Phanindra, after attending his classes online, devotes two hours to teaching students of Class VI to VIII at a club room in the village.Disruption in regular classes due to the Covid-19 pandemic has left students in rural areas in a lurch. “Online education remains out of reach for a majority of poor students who do not have access to smart phones. Poor internet connectivity in villages is another concern for them,” he said. Phanindra gets exhausted at times but his objective of helping such students so that they remain connected to books keeps him going.
Phanindra is not alone in this noble task. Binay Bhoi, a Plus II student too teaches a group of students from Class I to V at the village club room in the morning. Both of them have been teaching the students since August 10 after being inspired by the local Mahila Sangram Samiti (MSS), which has been encouraging educated rural youths to take remedial classes in these tough times.

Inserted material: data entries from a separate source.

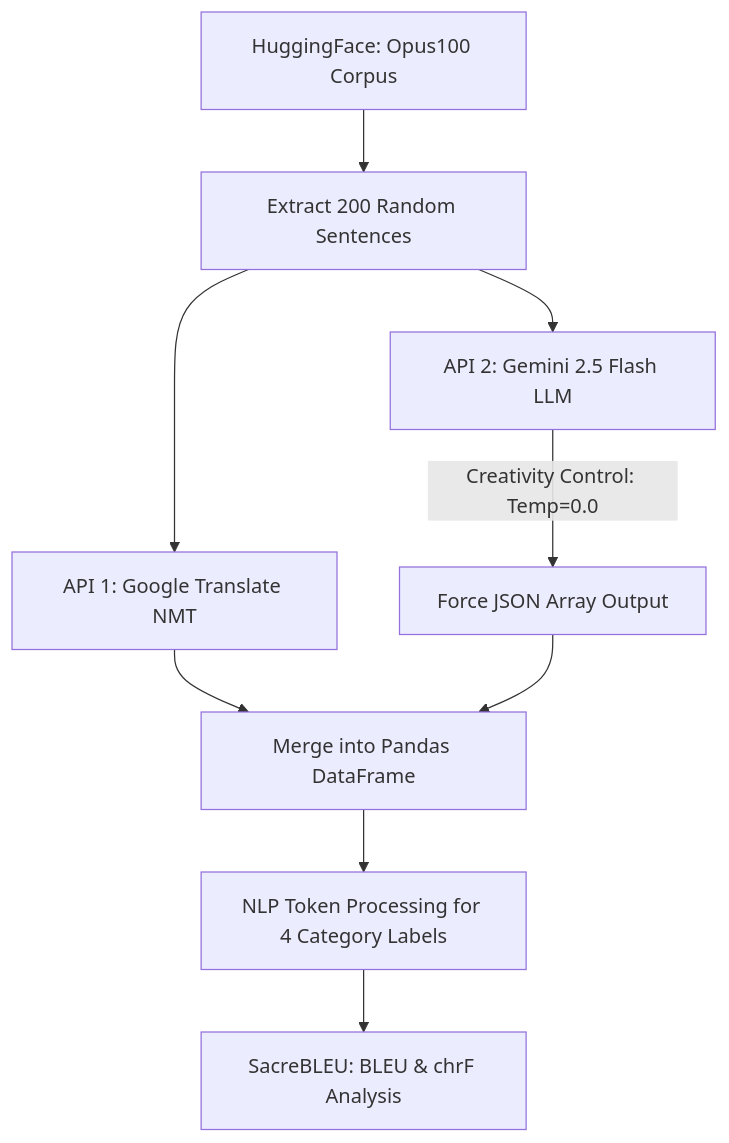
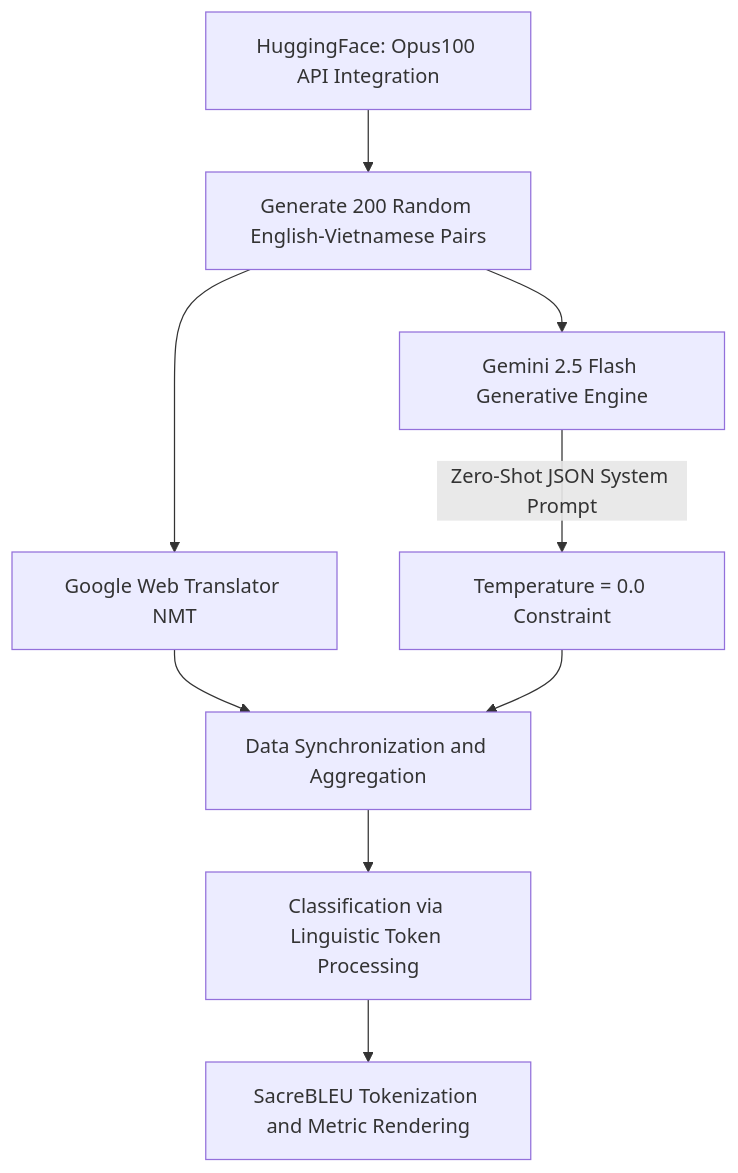
One commit to kieunhu729/comparative_analysis changed the diagram in README.md. Above: the diagram before and after it, drawn with Mermaid. The commit also changed other lines of this file, not shown here.

````diff
--- a/README.md
+++ b/README.md
@@ -52,11 +72,11 @@
 ```mermaid
 graph TD;
-    A[HuggingFace: Opus100 Corpus] --> B[Extract 200 Random Sentences]
-    B --> C[API 1: Google Translate NMT]
-    B --> D[API 2: Gemini 2.5 Flash LLM]
-    D -- Creativity Control: Temp=0.0 --> E[Force JSON Array Output]
-    C --> F[Merge into Pandas DataFrame]
+    A[HuggingFace: Opus100 API Integration] --> B[Generate 200 Random English-Vietnamese Pairs]
+    B --> C[Google Web Translator NMT]
+    B --> D[Gemini 2.5 Flash Generative Engine]
+    D -- "Zero-Shot JSON System Prompt" --> E[Temperature = 0.0 Constraint]
+    C --> F[Data Synchronization and Aggregation]
     E --> F
-    F --> G[NLP Token Processing for 4 Category Labels]
-    G --> H[SacreBLEU: BLEU & chrF Analysis]
+    F --> G[Classification via Linguistic Token Processing]
+    G --> H[SacreBLEU Tokenization and Metric Rendering]
 ```
````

MSS, the district wing of the Odisha Mahila Shramajibi Manch, has been working as a pressure group to improve school education and infrastructure, said its Sundargarh coordinator Reena Behera. She said the drive to organise classes for students in rural areas has been going on since July 6 and till now 20 villages of Hemgir, 11 of Subdega and three of Tangarpali have been covered. Such classes at two villages in Kutra block were stopped after detection of Covid-19 positive cases in the areas. Reena said said a majority of students attending the classes are tribals and economically deprived and need regular attention.
MSS joint convenor Rajesh Biswal said the classes are held in batches of six students who are also educated on the importance of hand wash and personal hygiene. Kuarkela ward member Prithviraj Singh said the students, who earlier spent their time playing or fishing, are now studying daily.